Topics of Study: Elliptic curves make up an important class of
geometric objects, which have connections in many areas of
mathematics, especially number theory and algebraic geometry, as well
as several applications, including to cryptography and integer
factorization. At the outset elliptic curves are merely solutions of
certain cubic polynomial equations, but the points on these curves
possess a natural abelian group structure, which leads to many
mesmerizing problems.
This course will focus on the study of elliptic curves over various
fields, including the rational numbers, finite fields, the p-adic
numbers, and the complex numbers. The two main goals of the course
will be to prove the Mordell-Weil theorem, which states that the group
of points over the rational numbers is finitely generated, and to
discuss the Birch and Swinnerton-Dyer conjecture, which relates the
rank of the Mordell-Weil group to the vanishing of the L-function of
the elliptic curve.
The course will cover the following topics as time
permits:
- Elliptic curves as plane curves
- The group law on an elliptic curve
- Torsion points
- Isogenies and the Tate module
- Elliptic curves over finite fields
- Hasse's bound on points over finite fields
- Congruence zeta functions and the Riemann hypothesis over finite
fields
- Elliptic functions and elliptic curves over the complex numbers
- Elliptic curve cryptography
- Reduction modulo primes (good, bad, and not so bad)
- Height functions
- Mordell's theorem
- The Hasse-Weil L-function and the Birch and Swinnerton-Dyer
conjecture
Prerequisites: The course prerequisites are Math 653/654
(Graduate Algebra I & II), or consent of the instructor.

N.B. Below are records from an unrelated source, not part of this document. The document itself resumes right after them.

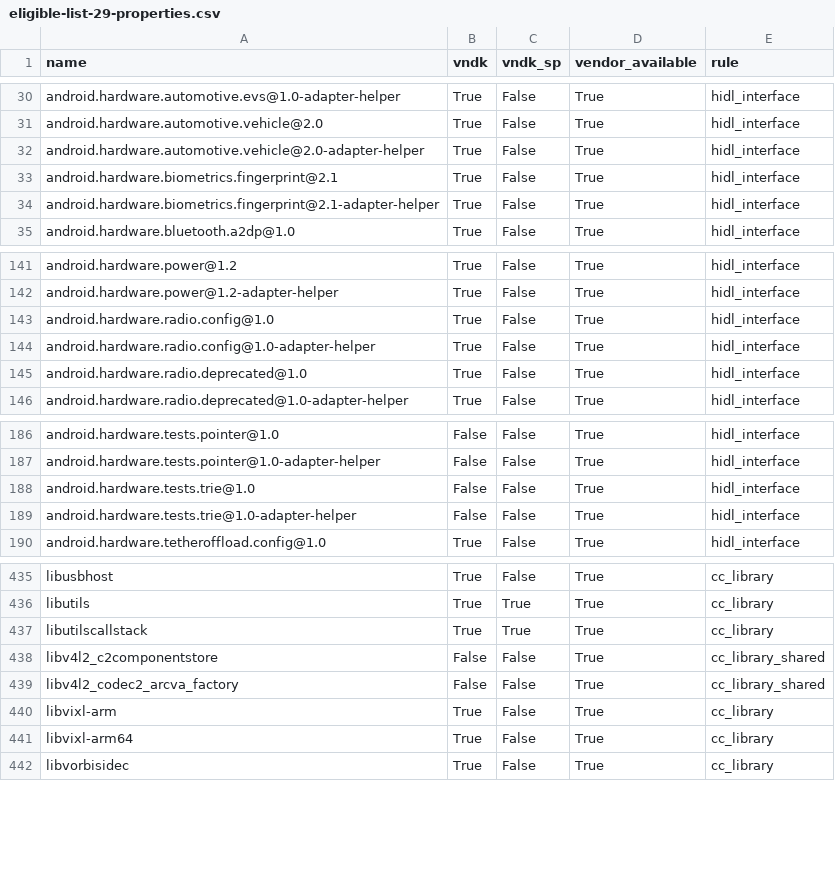
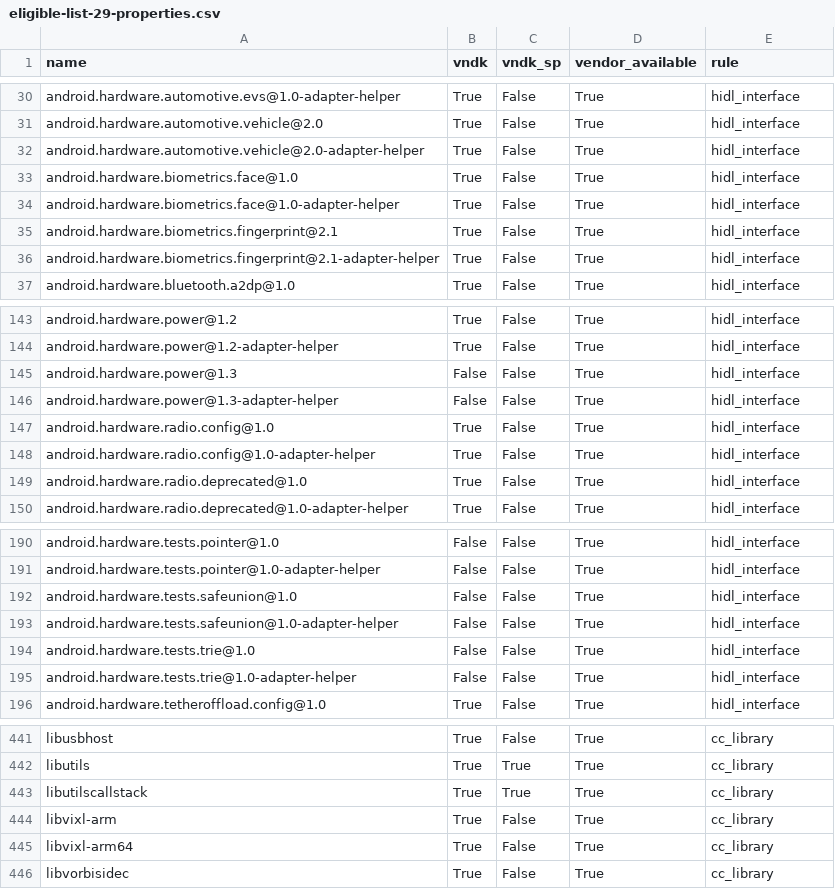
Before and after one commit to bluestacks/development-a16, a CSV file: vndk/tools/definition-tool/datasets/eligible-list-29-properties.csv, drawn as a sheet; only a part is shown, gaps mark what is left out; removed rows and columns are numbered as before the commit, all else as after; the diff names each change by its address in the sheet, - before the commit and + after, or states it on an @@ line.

Commit message:
vndk-def: Update eligible-list-29.csv
Test: vndk_definition_tool.py check-dep --tag-file [eligible-list] ...
Change-Id: I39c24a872bd36c1296e35503f3f4faab1a5cf038

```diff
--- a/vndk/tools/definition-tool/datasets/eligible-list-29-properties.csv
+++ b/vndk/tools/definition-tool/datasets/eligible-list-29-properties.csv
+row 33: android.hardware.biometrics.face@1.0 | True | False | True | hidl_interface
+row 34: android.hardware.biometrics.face@1.0-adapter-helper | True | False | True | hidl_interface
+row 145: android.hardware.power@1.3 | False | False | True | hidl_interface
+row 146: android.hardware.power@1.3-adapter-helper | False | False | True | hidl_interface
+row 192: android.hardware.tests.safeunion@1.0 | False | False | True | hidl_interface
+row 193: android.hardware.tests.safeunion@1.0-adapter-helper | False | False | True | hidl_interface
-row 438: libv4l2_c2componentstore | False | False | True | cc_library_shared
-row 439: libv4l2_codec2_arcva_factory | False | False | True | cc_library_shared
```
Also changed, not shown: vndk/tools/definition-tool/datasets/eligible-list-29.csv.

Otherwise
the course will be fairly self-contained, and necessary elements of
algebra, number theory, and algebraic geometry will be covered during
the semester.
Students interested in doing research in Number Theory are
especially encouraged to attend this course.